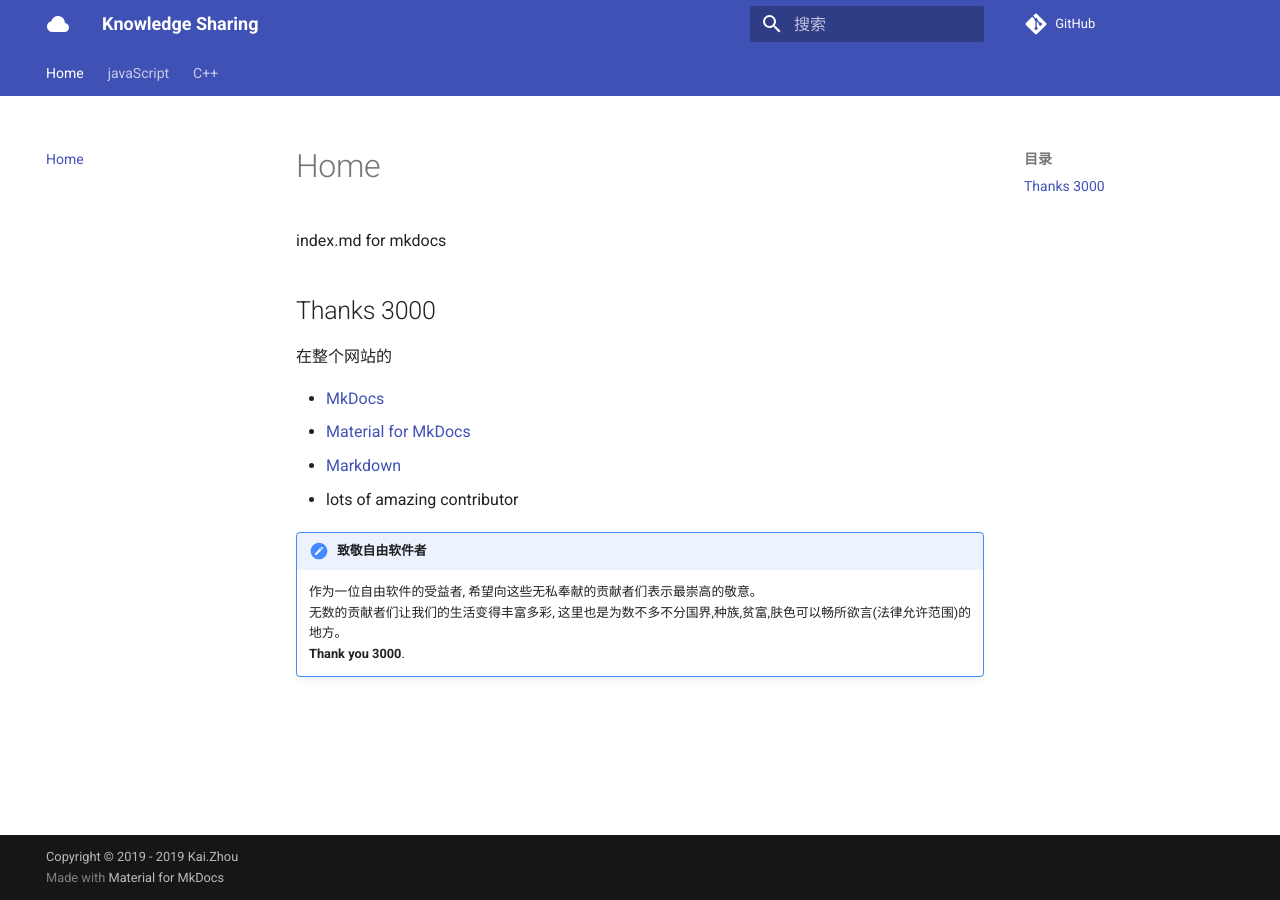
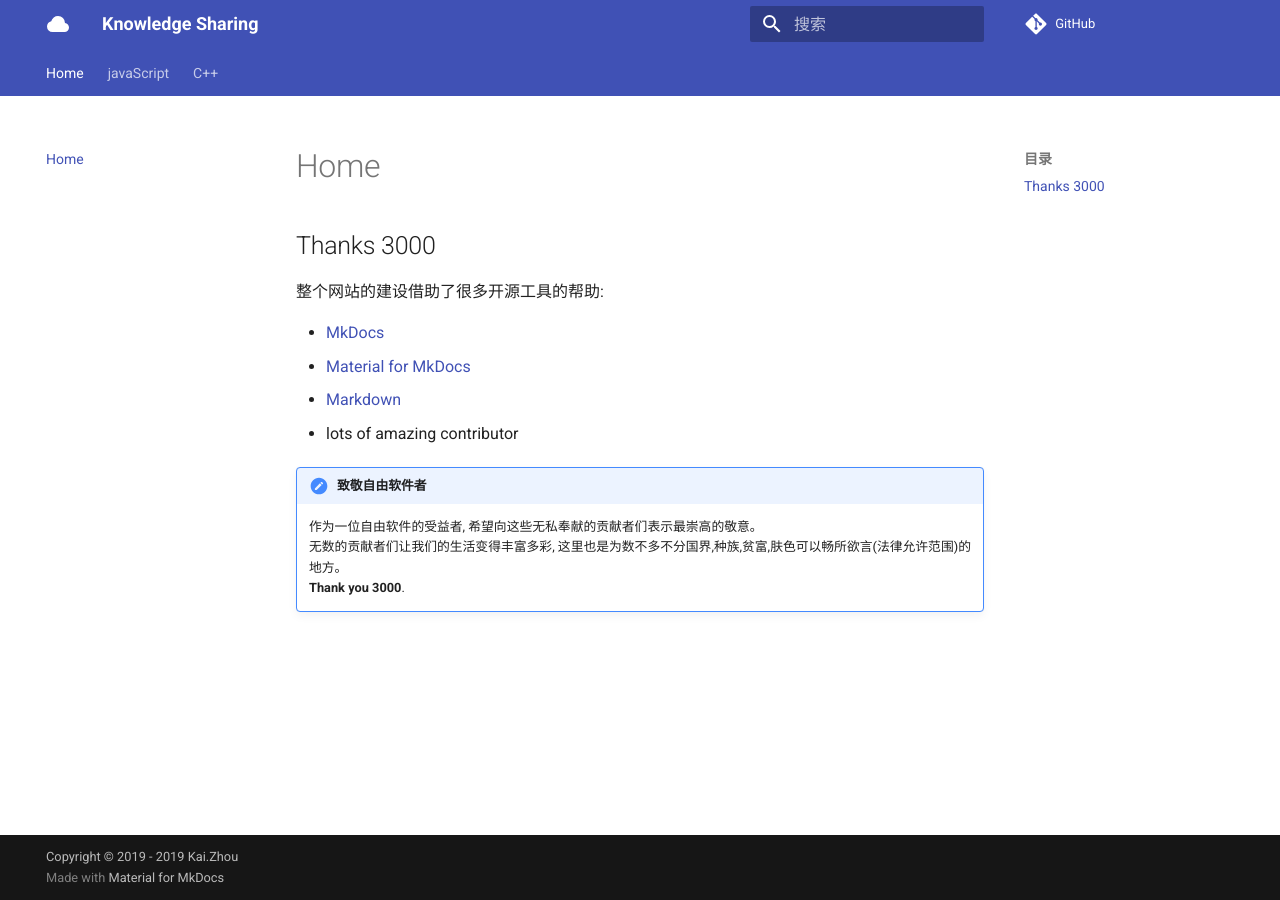
Before and after one commit to zhoukaidev/ks_blog, an MkDocs documentation site: the page built from docs/index.md, in a window 1280 px wide. Built offline with MkDocs 1.6.1 and Material for MkDocs 9.7.7, drawn with Linux system fonts in a browser that asks for light colours; comment, search, counter and statistics services are not loaded.

Commit message:
Improve index.md

```diff
--- a/docs/index.md
+++ b/docs/index.md
@@ -1,9 +1,6 @@
+## Thanks 3000
 
-
-index.md for mkdocs
-
-## Thanks 3000
-在整个网站的
+整个网站的建设借助了很多开源工具的帮助:
 
 * [MkDocs](https://www.mkdocs.org/)
 * [Material for MkDocs](https://squidfunk.github.io/mkdocs-material/extensions/admonition/)
```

*-*-*

◆ ASSIGNMENT: Search the entries above for the word "index" and copy each line where it appears.

◆ OUTPUT FOR THIS TASK:
Before and after one commit to zhoukaidev/ks_blog, an MkDocs documentation site: the page built from docs/index.md, in a window 1280 px wide. Built offline with MkDocs 1.6.1 and Material for MkDocs 9.7.7, drawn with Linux system fonts in a browser that asks for light colours; comment, search, counter and statistics services are not loaded.
Improve index.md
--- a/docs/index.md
+++ b/docs/index.md
-index.md for mkdocs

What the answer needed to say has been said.